SUITABLY QUALIFIED CANDIDATES
According to the EEA, suitably qualified employees from designated groups must have equal opportunity and be equitably represented on all occupational levels. The employer achieves this by appointing suitably qualified candidates, ether from the internal or external pool of candidates. This must be achieved through affirmative action measures being applied and implemented. The question to be asked is when is a designated person suitably qualified for a position? Clearly, designated people are previously disadvantaged and therefore do not have the necessary skill, education training, qualification or experience. If these qualifications are set for all the candidates in the organisation, then the unfairness will be perpetuated as the designated groups will again fall foul due to a lack of skills, training, qualification or experience.
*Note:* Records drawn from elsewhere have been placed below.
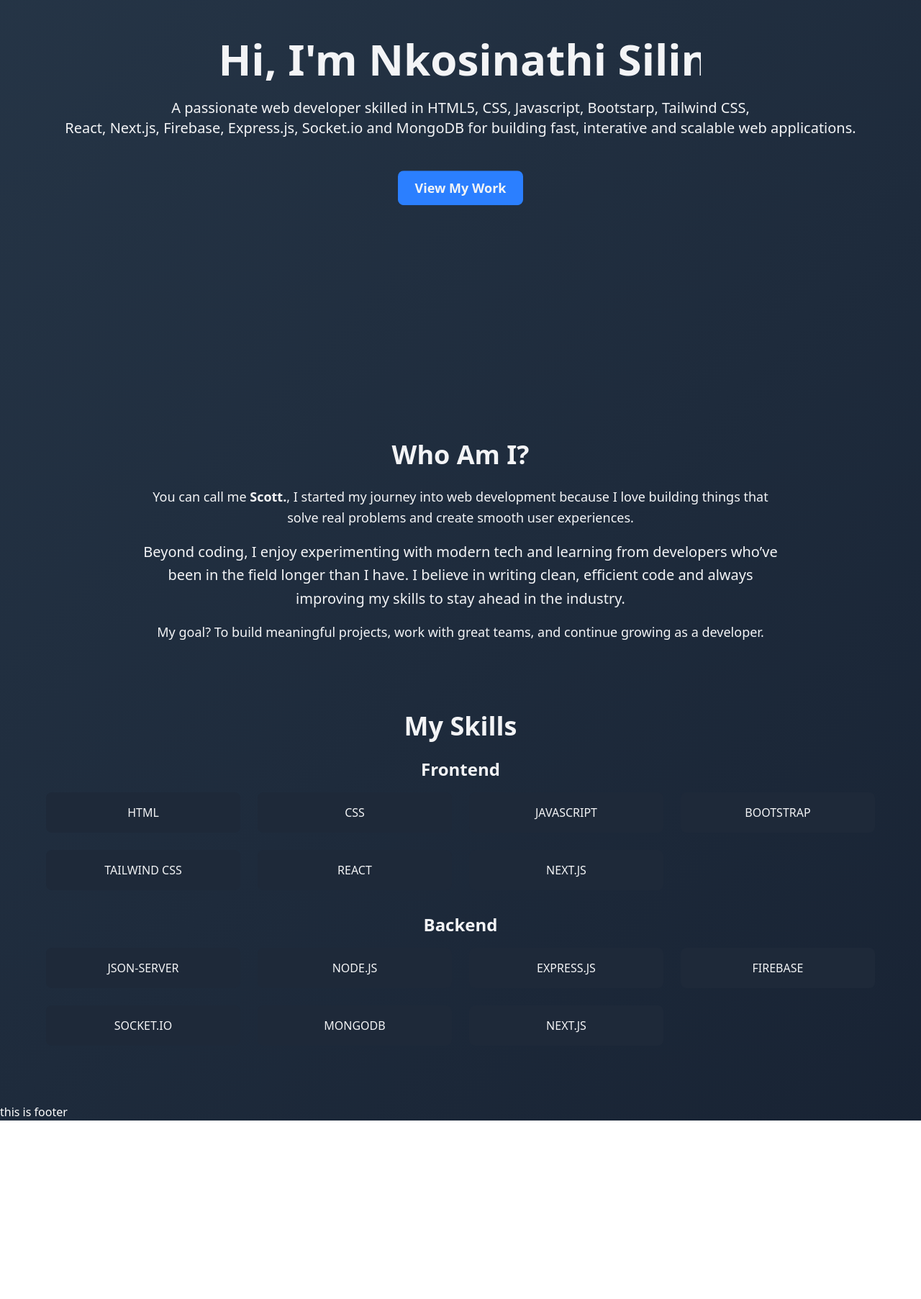
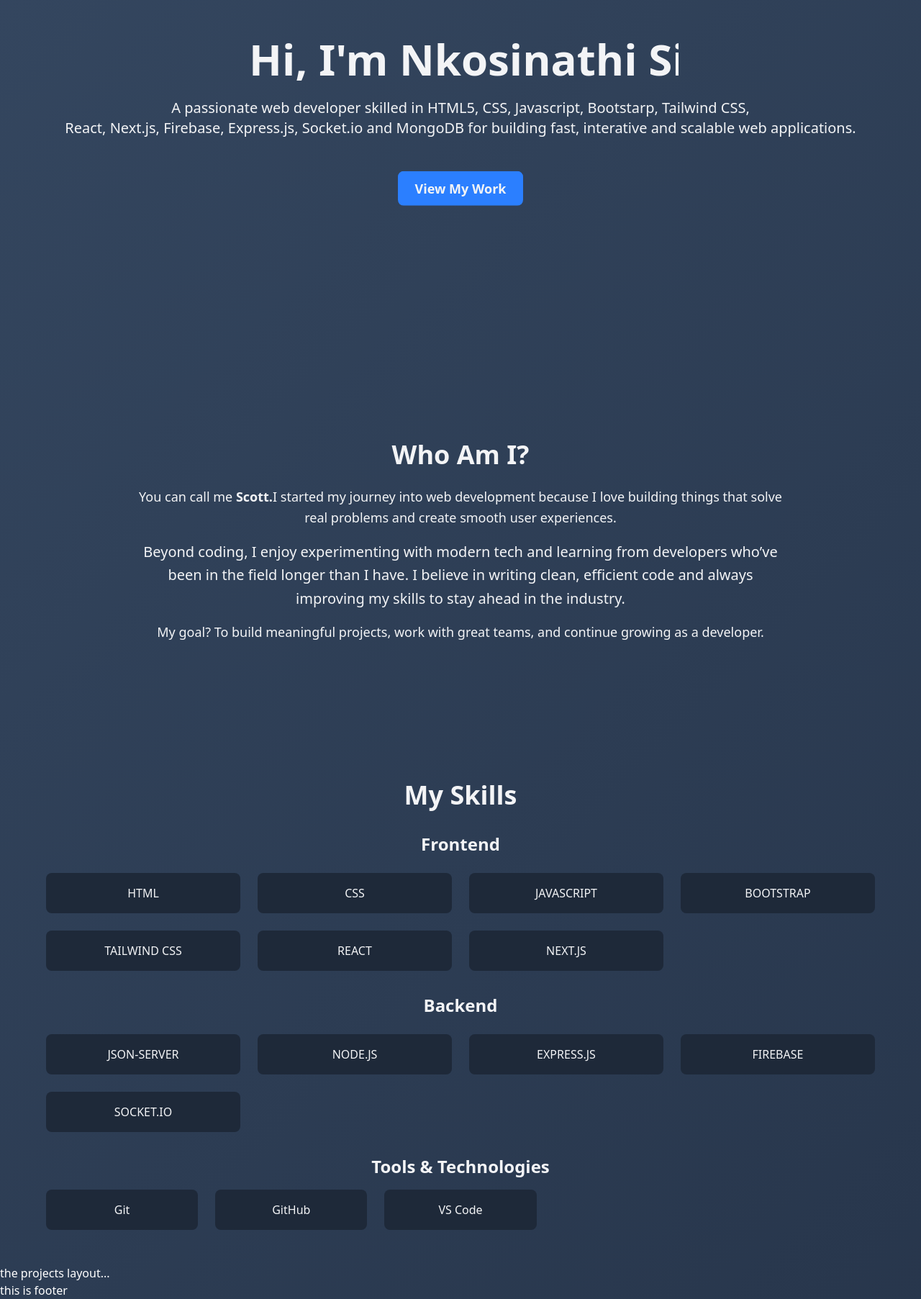
Before and after one commit to Scott12565/my-portfolio, a Next.js app: page / in a window 1280 px wide. Shown: the part 300-2105 px from the top of the page at 72% size. Before the commit the page ends 1857 px from the top, so only its background shows below. Built offline with nearby package versions, Linux system fonts and the light colour scheme.

Commit message:
final adjusments on animation

```diff
--- a/app/globals.css
+++ b/app/globals.css
@@ -5,13 +5,18 @@ html {
 }
 
 body {
-  background: linear-gradient(135deg, #2C3E50, #101828);
-  background-size: 200% 200%; /* Ensure the gradient can move */
-  animation: gradientAnimation 8s ease infinite; /* Apply the gradient animation */
+  background: linear-gradient(135deg, #455c79, #101828);
+  background-size: 400% 400%; /* Ensure the gradient can move */
+  animation: gradientAnimation 8s ease infinite;
   color: white; /* Ensures text remains readable */
   margin: 0;
   padding: 0;
   min-height: 100vh;
+}
+
+.navbar {
+  background-color: #2C3E50;
+  color: #fff;
 }
 
 @keyframes gradientAnimation {
@@ -20,18 +25,25 @@ body {
   100% { background-position: 0% 50%; }
 }
 
-.navbar {
-  background-color: #2C3E50;
-  color: #fff;
-}
+
 
 /* Keyframes for typing effect */
 @keyframes typing {
-  from {
+  0% {
     width: 0;
   }
-  to {
+  100% {
+    width: 80%;
+  }
+}
+
+/* Keyframes for deleting effect */
+@keyframes deleting {
+  0% {
     width: 100%;
+  }
+  100% {
+    width: 0;
   }
 }
 
@@ -53,14 +65,14 @@ body {
   display: inline-block;
   overflow: hidden;
   white-space: nowrap;
-  border-right: 3px solid white; /* Create the cursor effect */
-  animation: typing 4s steps(20, end) infinite alternate, blink 0.7s infinite step-end;
-  width: auto; /* Keeps the width limited to the content */
-  white-space: nowrap; /* Ensures text stays in one line */
+  border-right: 3px solid white;
+  animation: typing 4s steps(20, end) forwards, deleting 4s steps(20, end) infinite alternate, blink 0.7s infinite step-end;
+  width: 50%;
+  word-wrap:normal
 }
 
-/* Optional: Make the title float up and down slightly for a more dynamic effect */
-@keyframes float {
+/* Make the title float up and down slightly for a more dynamic effect */
+/* @keyframes float {
   0% {
     transform: translateY(0);
   }
@@ -70,17 +82,7 @@ body {
   100% {
     transform: translateY(0);
   }
-}
-
-.hero-button {
-  display: inline-block;
-  animation: float 2s ease-in-out infinite;
-}
-
-.hero-button {
-  display: inline-block;
-  animation: float 2s ease-in-out infinite;
-}
+} */
 
 .hero-button {
   display: inline-block;
--- a/app/page.jsx
+++ b/app/page.jsx
@@ -1,5 +1,6 @@
 import About from "@/sections/About";
 import Hero from "@/sections/Hero";
+import Projects from "@/sections/Projects";
 import Skills from "@/sections/Skills";
 
 export default function Home() {
@@ -8,6 +9,7 @@ export default function Home() {
       <Hero />
       <About />
       <Skills />
+      <Projects />
     </main>
   )
 }
--- a/componenets/NavBar.jsx
+++ b/componenets/NavBar.jsx
@@ -13,6 +13,12 @@ const NavBar = () => {
         // Close the menu if clicked outside
         if (!e.target.closest('.navbar') && !e.target.closest('.burger')) {
             setOpenMenu(false);
+        }
+    };
+
+    const handleLinkClick = () => {
+        if (openMenu) {
+            setOpenMenu(false);  // Close the sidebar on mobile when a link is clicked
         }
     };
 
@@ -39,10 +45,10 @@ const NavBar = () => {
 
                 {/* Links */}
                 <div className="space-x-8 text-lg font-semibold hidden md:flex">
-                    <Link href={'#home'}>Home</Link>
-                    <Link href={'#about'}>About</Link>
-                    <Link href={'#skills'}>Skills</Link>
-                    <Link href={'#projects'}>Projects</Link>
+                    <Link href={'#home'}onClick={handleLinkClick}>Home</Link>
+                    <Link href={'#about'}onClick={handleLinkClick}>About</Link>
+                    <Link href={'#skills'}onClick={handleLinkClick}>Skills</Link>
+                    <Link href={'#projects'}onClick={handleLinkClick}>Projects</Link>
                 </div>
 
                 {/* Contacts Button */}
@@ -60,9 +66,9 @@ const NavBar = () => {
                     <Link href={'#about'} className="flex justify-between items-center">About
                         <span className="text-white text-xl cursor-pointer" onClick={toggleMenu}>X</span>
                     </Link>
-                    <Link href={'#skills'}>Skills</Link>
-                    <Link href={'#projects'}>Projects</Link>
-                    <Link href={'#contacts'}>Contacts</Link>
+                    <Link href={'#skills'}onClick={handleLinkClick}>Skills</Link>
+                    <Link href={'#projects'}onClick={handleLinkClick}>Projects</Link>
+                    <Link href={'#contacts'}onClick={handleLinkClick}>Contacts</Link>
                 </div>
             </div>
         </nav>
--- a/sections/About.jsx
+++ b/sections/About.jsx
@@ -2,11 +2,11 @@ import React from "react";
 
 const About = () => {
   return (
-    <section className="py-8 px-7 md:py-12 text-gray-100">
+    <section className="mb-24 py-8 px-7 md:py-12 text-gray-100" id="about">
       <div className="max-w-4xl mx-auto text-center">
         <h2 className="text-4xl font-bold mb-4 md:mb-6">Who Am I?</h2>
         <p className="text-lg leading-relaxed">
-          You can call me <span className="font-semibold">Scott.</span>,
+          You can call me <span className="font-semibold">Scott.</span>
           I started my journey into web development because I love building things that solve real problems
           and create smooth user experiences.
         </p>
--- a/sections/Hero.jsx
+++ b/sections/Hero.jsx
@@ -2,11 +2,11 @@ import Link from "next/link";
 
 const Hero = () => {
     return (
-      <section className=" h-screen flex flex-col justify-center items-center text-gray-100 text-center my-0 px-7">
-        <h1 className="hero-title text-4xl md:text-6xl mb-6 font-bold">
+      <section id="home" className=" h-screen flex flex-col justify-center items-center text-gray-100 text-center my-0 px-3.5 md:px-7">
+        <h1 className="hero-title text-2xl md:text-4xl lg:text-6xl mb-3 md:mb-6 font-bold px-3">
             Hi, I'm Nkosinathi Silinda
           </h1>
-          <p className="text-lg md:text-xl mb-8">
+          <p className="text-lg md:text-xl mb-4 md:mb-8">
           A passionate web developer skilled in HTML5, CSS, Javascript, Bootstarp, Tailwind CSS, <br />
           React, Next.js, Firebase, Express.js, Socket.io and MongoDB for building fast, interative and scalable web applications.
           </p>
--- /dev/null
+++ b/sections/Projects.jsx
@@ -0,0 +1,9 @@
+const Projects = () => {
+    return (
+        <div id="projects">
+            the projects layout...
+        </div>
+     );
+}
+
+export default Projects;
--- a/sections/Skills.jsx
+++ b/sections/Skills.jsx
@@ -1,65 +1,51 @@
 export default function Skills() {
     return (
-      <section className="py-8 px-7 md:py-12 text-gray-100">
+        <section className="py-8 px-7 md:py-12 text-gray-100" id="skills">
         <div className="max-w-6xl mx-auto text-center">
-            <h1 className="text-4xl font-bold mb-4 md:mb-6">My Skills</h1>
+          <h1 className="text-4xl font-bold mb-4 md:mb-8">My Skills</h1>
 
-            {/* frontend skills */}
+          {/* Frontend Skills */}
           <div className="mb-8">
-                <h3 className="text-2xl font-bold mb-4">Frontend</h3>
+            <h3 className="text-2xl font-bold mb-4 md:mb-6">Frontend</h3>
             <div className="grid grid-cols-2 sm:grid-cols-3 lg:grid-cols-4 align-s gap-6">
-                    <div className="flex justify-center items-center bg-gray-800 p-4 rounded-lg">
-                        <span>HTML</span>
+              {["HTML", "CSS", "JAVASCRIPT", "BOOTSTRAP", "TAILWIND CSS", "REACT", "NEXT.JS"].map((skill) => (
+                <div
+                  key={skill}
+                  className="flex justify-center items-center bg-gray-800 p-4 rounded-lg transform hover:scale-105 transition-all"
+                >
+                  <span>{skill}</span>
                 </div>
-                    <div className="flex justify-center items-center bg-gray-800 p-4 rounded-lg">
-                        <span>CSS</span>
-                    </div>
-                    <div className="flex justify-center items-center bg-gray-800 p-4 rounded-lg">
-                        <span>JAVASCRIPT</span>
-                    </div>
-                    <div className="flex justify-center items-center bg-gray-800 p-4 rounded-lg">
-                        <span>BOOTSTRAP</span>
-                    </div>
-                    <div className="flex justify-center items-center bg-gray-800 p-4 rounded-lg">
-                        <span>TAILWIND CSS</span>
-                    </div>
-                    <div className="flex justify-center items-center bg-gray-800 p-4 rounded-lg">
-                        <span>REACT</span>
-                    </div>
-                    <div className="flex justify-center items-center bg-gray-800 p-4 rounded-lg">
-                        <span>NEXT.JS</span>
-                    </div>
+              ))}
             </div>
           </div>
 
-            {/* Backend */}
+          {/* Backend Skills */}
           <div className="mb-8">
-                <h3 className="text-2xl font-bold mb-4">Backend</h3>
+            <h3 className="text-2xl font-bold mb-4 md:mb-6">Backend</h3>
             <div className="grid grid-cols-2 sm:grid-cols-3 lg:grid-cols-4 align-s gap-6">
-                    <div className="flex justify-center items-center bg-gray-800 p-4 rounded-lg">
-                        <span>JSON-SERVER</span>
+              {["JSON-SERVER", "NODE.JS", "EXPRESS.JS", "FIREBASE", "SOCKET.IO"].map((skill) => (
+                <div
+                  key={skill}
+                  className="flex justify-center items-center bg-gray-800 p-4 rounded-lg transform hover:scale-105 transition-all"
+                >
+                  <span>{skill}</span>
                 </div>
-                    <div className="flex justify-center items-center bg-gray-800 p-4 rounded-lg">
-                        <span>NODE.JS</span>
+              ))}
             </div>
-                    <div className="flex justify-center items-center bg-gray-800 p-4 rounded-lg">
-                        <span>EXPRESS.JS</span>
-                    </div>
-                    <div className="flex justify-center items-center bg-gray-800 p-4 rounded-lg">
-                        <span>FIREBASE</span>
-                    </div>
-                    <div className="flex justify-center items-center bg-gray-800 p-4 rounded-lg">
-                        <span>SOCKET.IO</span>
-                    </div>
-                    <div className="flex justify-center items-center bg-gray-800 p-4 rounded-lg">
-                        <span>MONGODB</span>
           </div>
 
-                    <div className="flex justify-center items-center bg-gray-800 p-4 rounded-lg">
-                        <span>NEXT.JS</span>
+          {/* Tools & Technologies */}
+          <div>
+            <h3 className="text-2xl font-semibold mb-4">Tools & Technologies</h3>
+            <div className="grid grid-cols-2 sm:grid-cols-3 md:grid-cols-3 lg:grid-cols-4 xl:grid-cols-5 gap-6 mx-auto">
+              {["Git", "GitHub", "VS Code"].map((tool) => (
+                <div
+                  key={tool}
+                  className="flex justify-center items-center bg-gray-800 p-4 rounded-lg transform hover:scale-105 transition-all"
+                >
+                  <span>{tool}</span>
                 </div>
-
-                    {/* other */}
+              ))}
             </div>
           </div>
         </div>
```
Lines whose indentation alone changed are shown as unchanged.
For this purpose the EEA defines suitably qualified people for the purpose of affirmative action in section 20(3). It should be noted that Section 15 of Chapter 3 specifically states that affirmative action measures are measures designed to ensure that suitably qualified people have equal employment opportunities and are equitably represented in all categories and levels of the workforce. There is therefore no requirement on a designated employer to apply affirmative action measures to people who are not suitably qualified. Although, it is the prerogative of the employer to make provision for people who are not suitably qualified, by way of training, development, mentorship, counselling, etc.
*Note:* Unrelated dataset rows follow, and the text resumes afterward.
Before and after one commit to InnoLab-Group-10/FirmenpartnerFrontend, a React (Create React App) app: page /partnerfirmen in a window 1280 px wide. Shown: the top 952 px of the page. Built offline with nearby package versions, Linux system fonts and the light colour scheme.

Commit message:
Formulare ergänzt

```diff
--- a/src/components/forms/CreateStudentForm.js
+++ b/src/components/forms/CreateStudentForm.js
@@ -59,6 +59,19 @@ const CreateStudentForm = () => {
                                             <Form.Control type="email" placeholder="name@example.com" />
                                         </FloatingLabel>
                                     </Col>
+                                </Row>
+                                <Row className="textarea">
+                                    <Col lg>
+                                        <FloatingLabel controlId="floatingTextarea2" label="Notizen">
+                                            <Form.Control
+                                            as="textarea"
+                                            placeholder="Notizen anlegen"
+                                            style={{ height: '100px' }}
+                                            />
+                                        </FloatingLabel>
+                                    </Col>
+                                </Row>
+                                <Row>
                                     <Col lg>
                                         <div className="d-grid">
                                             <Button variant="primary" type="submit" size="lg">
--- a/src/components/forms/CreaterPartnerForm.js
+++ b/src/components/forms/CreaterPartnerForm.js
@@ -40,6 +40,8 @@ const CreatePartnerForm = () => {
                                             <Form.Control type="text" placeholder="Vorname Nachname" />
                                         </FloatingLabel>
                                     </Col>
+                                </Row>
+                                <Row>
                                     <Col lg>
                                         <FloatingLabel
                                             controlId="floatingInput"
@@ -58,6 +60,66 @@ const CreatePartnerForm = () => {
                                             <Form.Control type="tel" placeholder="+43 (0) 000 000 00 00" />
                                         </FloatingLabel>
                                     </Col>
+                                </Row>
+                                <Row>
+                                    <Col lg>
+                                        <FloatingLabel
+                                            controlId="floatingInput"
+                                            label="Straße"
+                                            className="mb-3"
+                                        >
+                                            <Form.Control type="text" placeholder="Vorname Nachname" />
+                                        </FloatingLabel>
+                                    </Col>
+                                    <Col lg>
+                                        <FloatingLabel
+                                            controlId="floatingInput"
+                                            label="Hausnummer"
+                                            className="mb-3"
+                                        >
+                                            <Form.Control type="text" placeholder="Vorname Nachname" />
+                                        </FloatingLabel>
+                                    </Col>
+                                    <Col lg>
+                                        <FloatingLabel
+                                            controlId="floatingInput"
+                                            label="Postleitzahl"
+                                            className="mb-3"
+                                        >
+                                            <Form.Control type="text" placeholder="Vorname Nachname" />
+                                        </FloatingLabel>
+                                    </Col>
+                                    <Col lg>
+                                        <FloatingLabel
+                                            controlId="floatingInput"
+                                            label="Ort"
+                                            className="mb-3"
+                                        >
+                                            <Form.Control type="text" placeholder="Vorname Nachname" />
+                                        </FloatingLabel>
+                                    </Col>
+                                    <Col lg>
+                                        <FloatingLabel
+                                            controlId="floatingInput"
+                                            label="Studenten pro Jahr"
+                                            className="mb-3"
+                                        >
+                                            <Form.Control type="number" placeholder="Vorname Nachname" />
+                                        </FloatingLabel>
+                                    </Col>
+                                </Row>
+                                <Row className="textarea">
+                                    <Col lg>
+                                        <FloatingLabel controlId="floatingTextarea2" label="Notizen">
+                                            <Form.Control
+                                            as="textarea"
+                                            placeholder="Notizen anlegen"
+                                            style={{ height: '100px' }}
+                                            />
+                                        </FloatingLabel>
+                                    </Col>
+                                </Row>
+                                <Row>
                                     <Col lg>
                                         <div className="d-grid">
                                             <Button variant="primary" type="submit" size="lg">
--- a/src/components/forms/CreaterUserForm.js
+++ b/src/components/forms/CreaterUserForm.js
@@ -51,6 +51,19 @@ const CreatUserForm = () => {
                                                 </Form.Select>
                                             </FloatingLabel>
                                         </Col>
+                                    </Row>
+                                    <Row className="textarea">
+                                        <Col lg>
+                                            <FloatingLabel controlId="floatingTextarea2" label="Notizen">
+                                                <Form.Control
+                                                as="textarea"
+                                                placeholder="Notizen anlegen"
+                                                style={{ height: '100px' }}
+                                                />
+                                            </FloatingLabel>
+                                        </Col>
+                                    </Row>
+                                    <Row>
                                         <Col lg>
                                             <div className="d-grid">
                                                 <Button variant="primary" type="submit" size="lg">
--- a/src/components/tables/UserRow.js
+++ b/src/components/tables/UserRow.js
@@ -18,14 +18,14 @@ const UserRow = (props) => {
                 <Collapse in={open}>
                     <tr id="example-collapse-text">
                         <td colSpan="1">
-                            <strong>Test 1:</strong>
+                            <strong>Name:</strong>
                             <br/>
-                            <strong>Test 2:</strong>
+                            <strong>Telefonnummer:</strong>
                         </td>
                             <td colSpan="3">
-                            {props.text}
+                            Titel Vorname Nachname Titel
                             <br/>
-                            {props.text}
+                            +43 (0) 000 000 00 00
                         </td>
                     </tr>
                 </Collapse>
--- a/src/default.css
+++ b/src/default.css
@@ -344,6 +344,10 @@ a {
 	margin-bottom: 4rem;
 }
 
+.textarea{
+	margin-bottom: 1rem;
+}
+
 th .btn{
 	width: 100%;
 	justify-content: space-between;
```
According to the EEA, a person may be suitably qualified for a job as a result of any one of, or a combination of:
that person’s formal qualifications;
- *prior learning;
*relevant experience; or
*the capacity to acquire within a reasonable time the ability to do the job.
During the recruitment process of an AA candidate, the employer must take all or some of the above factors into consideration when deciding whether a person is suitably qualified and may not unfairly discriminate against the person solely on the grounds of that candidate’s lack of experience. A lack of experience will therefore be unfair unless the employer can make out a good case as to why experience would be necessary for a specific position (core function or inherent requirement).
Originally posted 2013-10-13 10:05:07. Republished by Blog Post Promoter